What are the Perseids? (BTW . . . say it like this: PURR -- see -- id.) They're the annual "shooting stars of summer," particles of dust that come fromComet Swift-Tuttle. While the comet is not near Earth right now (its next close pass to the sun is July 12, 2126), our planet each August passes through the comet's orbit and encounters debris from it. When the particles enter Earth's atmosphere, they "burn up" because of friction with our air and cause the light display.
Most meteor showers are best seen after local midnight when the side of Earth we are on is facing into our planet's orbit -- that is, it's as though we're looking out of the front windshield while our car is moving forward rapidly. Local midnight for us is about 1:20 a.m. at this time of year (because we're observing Daylight Saving Time and because we're west of the meridian that determines Eastern Time).
The peak of the shower is predicted to be around 2 to 3 p.m. Monday, Aug. 12, which means it'll be daylight here. So for Pittsburghers, Sunday night-Monday morning (Aug. 11-12), say from around 1 to 5 a.m. and Monday night into Tuesday morning (Aug. 12-13) at similar times should offer optimum viewing.
I'd expect Sunday night-Monday morning to be the best overall. The Monday night-Tuesday morning is actually past peak so there is a chance things will be on the wane.
This does not mean you cannot look at other times! Certainly you can! The Perseids are visible over a long period of time; they're just at their peak as I described above. You should be able to see some all weekend.
Also, the moon will set before midnight so its light will not interfere with meteor observing.
I'm often asked: "Where do I look?"
My answer: "Up!"
While the meteors appear to come from the constellation Perseus, which rises before midnight in the northeast at this time of year, I tell people not necessarily to look in that direction. If you do, the meteors may be shooting past your line of sight to your left or right. The best thing to do is look into the darkest part of the sky from YOUR location. Get comfortable in a lounge chair and remember to have a blanket handy.

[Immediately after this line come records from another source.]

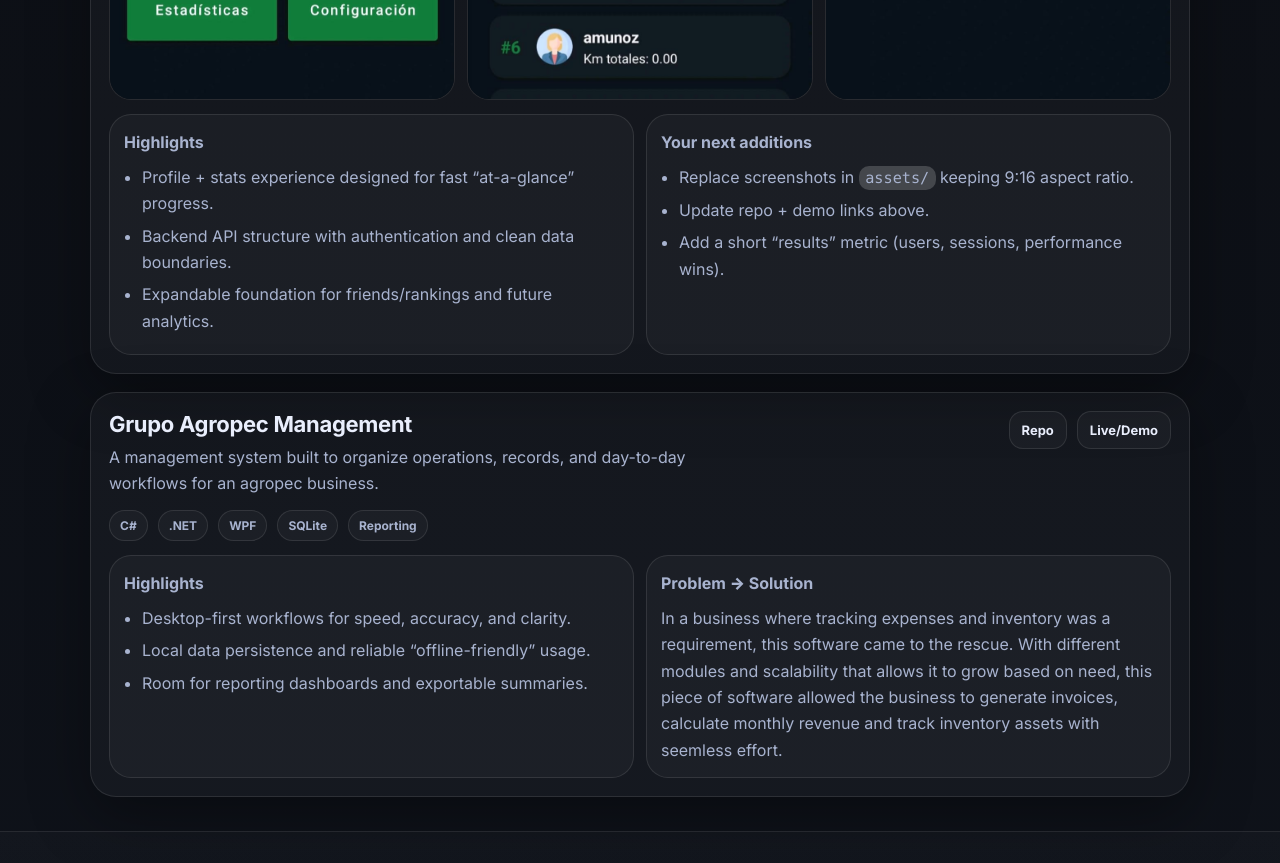
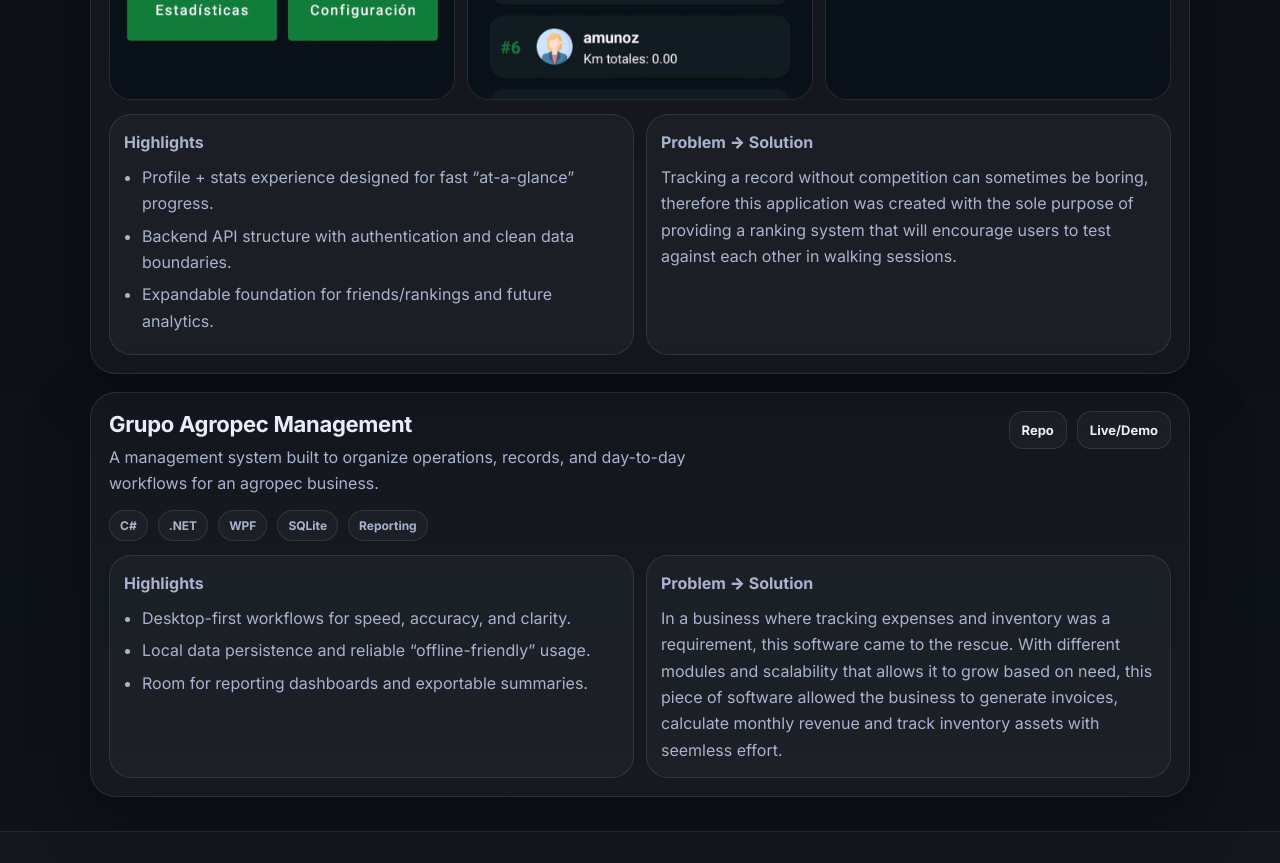
Before and after one commit to OtalTheMad/otalthemad.github.io, a plain HTML site: page index.html in a window 1280 px wide. Shown: the part 1200-2063 px from the top of the page. Drawn offline with Linux system fonts and the light colour scheme.

Commit message:
fix: Small adjustments

```diff
--- a/index.html
+++ b/index.html
@@ -132,12 +132,8 @@
               </div>
 
               <div class="detail">
-                <p class="detail__title">Your next additions</p>
-                <ul class="detail__list">
-                  <li>Replace screenshots in <code>assets/</code> keeping 9:16 aspect ratio.</li>
-                  <li>Update repo + demo links above.</li>
-                  <li>Add a short “results” metric (users, sessions, performance wins).</li>
-                </ul>
+                <p class="detail__title">Problem → Solution</p>
+                    <p class="detail_list">Tracking a record without competition can sometimes be boring, therefore this application was created with the sole purpose of providing a ranking system that will encourage users to test against each other in walking sessions.</p>
               </div>
             </div>
           </article>
```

And by all means, get away from lights! From a dark location, there is a chance of seeing 90 meteors an hour. The Perseids are best known as the annual meteor that produces the most fireballs, or bright, brilliant meteors.
Where can people go to see the shower?
The Amateur Astronomers Association of Pittsburgh has two observatories that will be open Friday, Saturday and Sunday nights: http://www.3ap.org
*--Wagman Observatory is in Deer Lakes Regional Park in Frazer, Allegheny County, not far from Tarentum: 724-224-2510.
*--Mingo Creek Park Observatory is in Mingo Creek County Park in Nottingham, Washington County, about 10 miles east of Washington, Pa.: 724-348-6150.
Also, a new organization called Pittsburgh Space Weather -- http://pittsburghspace.org/ -- is holding a Saturday night Perseid event at Moraine State Park in Butler County. Here is a link to that information: http://pittsburghspace.org/2013/08/05/perseid-meteor-shower-important-updates/
So do yourself a huge favor: Turn off the lights, turn off the TV and turn onto the night sky!
Photo: Veteran astrophotographer Roberto Porto from http://www.space.com